Those who still feel the desire to listen to R. Kelly’s music will have to actively look for it on Spotify, thanks to the new Hate Content & Hateful Conduct Policy that went into effect on Thursday.
Billboard reports that the streaming service has scrubbed Kelly’s music from any editorial or algorithmic playlists. This doesn’t mean that his music is gone from the service entirely—it’s just that those who want to listen to it will have to actively type his name into the search bar and dig around. To be clear—R. Kelly’s music is still on Spotify. If you desperately want to listen to “Step in the Name of Love,” you can do so, but his music will not be “featured” in any way.
From Spotify’s statement to Billboard:
“We are removing R. Kelly’s music from all Spotify owned and operated playlists and algorithmic recommendations such as Discover Weekly. His music will still be available on the service, but Spotify will not actively promote it. We don’t censor content because of an artist’s or creator’s behavior, but we want our editorial decisions — what we choose to program — to reflect our values. When an artist or creator does something that is especially harmful or hateful, it may affect the ways we work with or support that artist or creator.”
Jonathan Prince, Spotify’s head of content and marketplace policy, told Billboard that they’re looking at this change as a matter of promotion—because Spotify doesn’t “censor” content based on a performer’s actions or behaviors, promoting it is an element that they do feel comfortable with adjusting.
“When we look at promotion, we look at issues around hateful conduct, where you have an artist or another creator who has done something off-platform that is so particularly out of line with our values, egregious, in a way that it becomes something that we don’t want to associate ourselves with,” Prince told Billboard. “So we’ve decided that in some circumstances, we may choose to not work with that artist or their content in the same way—to not program it, to not playlist it, to not do artist marketing campaigns with that artist.”
The policy in question was developed with an eye towards cultural sensitivity and the acknowledgement that cultural mores are different around the world; to craft a definition of what “hate content” was for them, they worked with the Southern Poverty Law Center, the Anti-Defamation League, Color Of Change, Showing Up for Racial Justice (SURJ), GLAAD, Muslim Advocates, and the International Network Against Cyber Hate.
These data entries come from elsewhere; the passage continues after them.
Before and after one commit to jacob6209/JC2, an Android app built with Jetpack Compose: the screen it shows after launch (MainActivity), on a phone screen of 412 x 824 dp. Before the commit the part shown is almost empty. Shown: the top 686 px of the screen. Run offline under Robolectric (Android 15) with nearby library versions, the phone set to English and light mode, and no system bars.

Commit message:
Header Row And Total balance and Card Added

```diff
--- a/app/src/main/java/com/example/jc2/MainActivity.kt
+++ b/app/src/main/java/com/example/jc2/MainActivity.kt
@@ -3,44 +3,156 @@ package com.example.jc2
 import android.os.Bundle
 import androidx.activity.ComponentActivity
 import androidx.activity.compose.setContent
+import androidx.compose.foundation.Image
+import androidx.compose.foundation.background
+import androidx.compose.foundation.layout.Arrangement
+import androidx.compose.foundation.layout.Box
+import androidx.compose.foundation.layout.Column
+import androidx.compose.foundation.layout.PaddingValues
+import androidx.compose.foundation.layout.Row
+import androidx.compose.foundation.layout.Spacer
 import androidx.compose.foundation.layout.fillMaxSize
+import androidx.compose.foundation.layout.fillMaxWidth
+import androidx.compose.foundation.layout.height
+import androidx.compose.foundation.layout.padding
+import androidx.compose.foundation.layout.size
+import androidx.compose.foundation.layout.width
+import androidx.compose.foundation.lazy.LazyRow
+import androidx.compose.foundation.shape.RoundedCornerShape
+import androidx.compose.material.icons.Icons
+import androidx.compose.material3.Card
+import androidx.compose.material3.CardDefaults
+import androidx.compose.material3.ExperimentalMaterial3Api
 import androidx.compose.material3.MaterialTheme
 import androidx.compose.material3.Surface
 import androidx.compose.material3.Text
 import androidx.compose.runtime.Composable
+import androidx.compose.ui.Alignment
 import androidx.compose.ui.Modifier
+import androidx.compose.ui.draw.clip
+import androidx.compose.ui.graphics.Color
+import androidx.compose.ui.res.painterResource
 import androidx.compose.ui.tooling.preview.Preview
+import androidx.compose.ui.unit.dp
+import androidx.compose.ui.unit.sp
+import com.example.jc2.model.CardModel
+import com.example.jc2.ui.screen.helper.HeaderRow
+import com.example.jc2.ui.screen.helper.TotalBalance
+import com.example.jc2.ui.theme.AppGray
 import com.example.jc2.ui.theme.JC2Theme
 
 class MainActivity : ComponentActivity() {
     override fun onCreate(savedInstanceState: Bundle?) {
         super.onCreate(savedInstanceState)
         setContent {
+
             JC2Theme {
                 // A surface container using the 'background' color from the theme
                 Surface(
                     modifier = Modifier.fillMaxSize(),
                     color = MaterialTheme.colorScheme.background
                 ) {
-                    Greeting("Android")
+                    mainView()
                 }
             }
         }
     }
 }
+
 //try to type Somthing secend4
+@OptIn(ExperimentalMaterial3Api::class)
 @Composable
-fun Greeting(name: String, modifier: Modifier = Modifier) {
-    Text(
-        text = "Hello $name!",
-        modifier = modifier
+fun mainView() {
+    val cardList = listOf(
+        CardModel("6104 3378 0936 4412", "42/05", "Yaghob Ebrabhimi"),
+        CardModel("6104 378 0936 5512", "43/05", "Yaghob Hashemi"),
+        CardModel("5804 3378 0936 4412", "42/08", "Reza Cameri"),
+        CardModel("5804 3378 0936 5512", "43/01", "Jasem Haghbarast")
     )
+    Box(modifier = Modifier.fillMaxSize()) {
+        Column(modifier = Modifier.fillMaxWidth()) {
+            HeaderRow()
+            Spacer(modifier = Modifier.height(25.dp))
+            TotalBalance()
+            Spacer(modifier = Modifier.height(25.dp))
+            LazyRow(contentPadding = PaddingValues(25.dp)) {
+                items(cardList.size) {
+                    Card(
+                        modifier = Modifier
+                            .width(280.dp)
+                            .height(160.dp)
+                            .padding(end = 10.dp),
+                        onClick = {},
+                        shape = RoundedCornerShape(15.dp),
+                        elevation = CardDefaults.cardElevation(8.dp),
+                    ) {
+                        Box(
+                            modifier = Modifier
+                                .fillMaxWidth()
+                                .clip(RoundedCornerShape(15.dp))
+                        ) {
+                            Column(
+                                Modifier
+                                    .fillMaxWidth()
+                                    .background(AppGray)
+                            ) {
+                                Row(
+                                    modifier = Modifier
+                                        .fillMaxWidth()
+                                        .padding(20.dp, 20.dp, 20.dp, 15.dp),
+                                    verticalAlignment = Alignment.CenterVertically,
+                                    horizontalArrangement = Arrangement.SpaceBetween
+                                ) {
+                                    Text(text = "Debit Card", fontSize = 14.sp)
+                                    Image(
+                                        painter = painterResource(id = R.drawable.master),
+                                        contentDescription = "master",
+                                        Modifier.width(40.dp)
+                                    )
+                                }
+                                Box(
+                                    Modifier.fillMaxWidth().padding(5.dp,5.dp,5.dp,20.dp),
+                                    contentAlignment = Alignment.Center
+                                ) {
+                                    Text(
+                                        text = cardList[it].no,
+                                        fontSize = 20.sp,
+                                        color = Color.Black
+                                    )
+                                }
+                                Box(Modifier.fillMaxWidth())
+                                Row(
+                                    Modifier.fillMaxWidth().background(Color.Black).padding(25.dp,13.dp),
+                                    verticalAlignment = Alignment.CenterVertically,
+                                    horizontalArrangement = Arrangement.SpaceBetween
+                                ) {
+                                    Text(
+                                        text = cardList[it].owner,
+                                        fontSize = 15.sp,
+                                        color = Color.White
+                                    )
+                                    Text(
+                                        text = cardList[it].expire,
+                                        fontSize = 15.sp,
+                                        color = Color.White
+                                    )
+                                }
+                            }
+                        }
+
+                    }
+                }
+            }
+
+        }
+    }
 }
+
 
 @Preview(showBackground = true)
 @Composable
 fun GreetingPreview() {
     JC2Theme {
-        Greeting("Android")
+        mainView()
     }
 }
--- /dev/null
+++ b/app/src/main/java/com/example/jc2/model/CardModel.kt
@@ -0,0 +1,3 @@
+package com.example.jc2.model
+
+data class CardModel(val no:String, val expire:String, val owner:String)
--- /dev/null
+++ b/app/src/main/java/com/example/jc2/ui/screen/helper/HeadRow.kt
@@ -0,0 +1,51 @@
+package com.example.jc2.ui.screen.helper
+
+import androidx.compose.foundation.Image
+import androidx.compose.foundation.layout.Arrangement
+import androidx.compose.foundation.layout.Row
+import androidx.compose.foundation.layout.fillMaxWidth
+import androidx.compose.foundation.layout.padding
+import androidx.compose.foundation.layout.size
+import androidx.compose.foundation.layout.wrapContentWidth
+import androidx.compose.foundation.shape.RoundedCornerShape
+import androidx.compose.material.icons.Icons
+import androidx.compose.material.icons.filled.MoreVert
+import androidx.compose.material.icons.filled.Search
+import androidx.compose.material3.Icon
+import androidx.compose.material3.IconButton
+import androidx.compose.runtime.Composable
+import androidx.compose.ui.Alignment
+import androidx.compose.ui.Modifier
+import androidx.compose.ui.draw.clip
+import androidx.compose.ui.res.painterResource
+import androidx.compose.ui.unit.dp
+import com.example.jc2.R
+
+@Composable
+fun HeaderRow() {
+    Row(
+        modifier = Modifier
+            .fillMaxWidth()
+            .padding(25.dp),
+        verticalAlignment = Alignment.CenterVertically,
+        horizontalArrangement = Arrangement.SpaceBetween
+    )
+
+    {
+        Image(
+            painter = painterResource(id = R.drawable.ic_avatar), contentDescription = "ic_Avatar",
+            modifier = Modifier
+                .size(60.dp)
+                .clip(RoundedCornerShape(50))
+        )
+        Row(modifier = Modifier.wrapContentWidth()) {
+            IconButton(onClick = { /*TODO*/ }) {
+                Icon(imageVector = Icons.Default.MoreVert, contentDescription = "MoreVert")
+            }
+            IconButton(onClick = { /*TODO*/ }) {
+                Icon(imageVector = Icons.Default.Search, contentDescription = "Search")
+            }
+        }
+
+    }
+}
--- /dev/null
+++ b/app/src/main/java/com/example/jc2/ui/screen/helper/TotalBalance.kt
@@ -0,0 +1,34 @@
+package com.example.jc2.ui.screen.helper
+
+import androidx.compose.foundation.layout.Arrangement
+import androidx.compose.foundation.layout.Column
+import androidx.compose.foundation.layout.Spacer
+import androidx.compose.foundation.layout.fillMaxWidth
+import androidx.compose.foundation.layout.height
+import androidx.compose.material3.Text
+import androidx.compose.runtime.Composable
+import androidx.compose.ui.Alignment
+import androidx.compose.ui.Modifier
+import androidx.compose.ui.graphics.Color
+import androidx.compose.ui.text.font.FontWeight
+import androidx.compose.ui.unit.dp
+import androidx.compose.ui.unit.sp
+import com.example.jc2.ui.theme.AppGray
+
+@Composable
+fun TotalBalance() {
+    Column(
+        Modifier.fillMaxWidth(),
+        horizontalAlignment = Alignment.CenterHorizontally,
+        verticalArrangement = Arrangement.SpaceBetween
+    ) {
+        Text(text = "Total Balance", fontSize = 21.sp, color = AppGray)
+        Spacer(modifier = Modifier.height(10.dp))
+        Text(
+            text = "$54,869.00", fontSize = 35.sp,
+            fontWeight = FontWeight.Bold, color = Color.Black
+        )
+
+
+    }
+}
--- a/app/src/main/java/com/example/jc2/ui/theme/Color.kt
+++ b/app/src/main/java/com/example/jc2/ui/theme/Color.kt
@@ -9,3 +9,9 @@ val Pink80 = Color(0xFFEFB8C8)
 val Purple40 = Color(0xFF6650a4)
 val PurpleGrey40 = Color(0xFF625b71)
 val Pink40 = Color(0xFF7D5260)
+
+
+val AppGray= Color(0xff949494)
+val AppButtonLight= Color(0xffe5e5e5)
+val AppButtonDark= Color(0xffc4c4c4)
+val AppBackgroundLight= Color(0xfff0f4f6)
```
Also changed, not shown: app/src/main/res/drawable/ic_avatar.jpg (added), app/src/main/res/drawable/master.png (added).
While this is a great step in the right direction for the music industry at large, one wonders why they wouldn’t just remove R. Kelly—a man whose despicable and alleged predatory behavior has spanned decades—completely from their catalogue? There’s also likely a long list of other artists who could be removed under this new policy.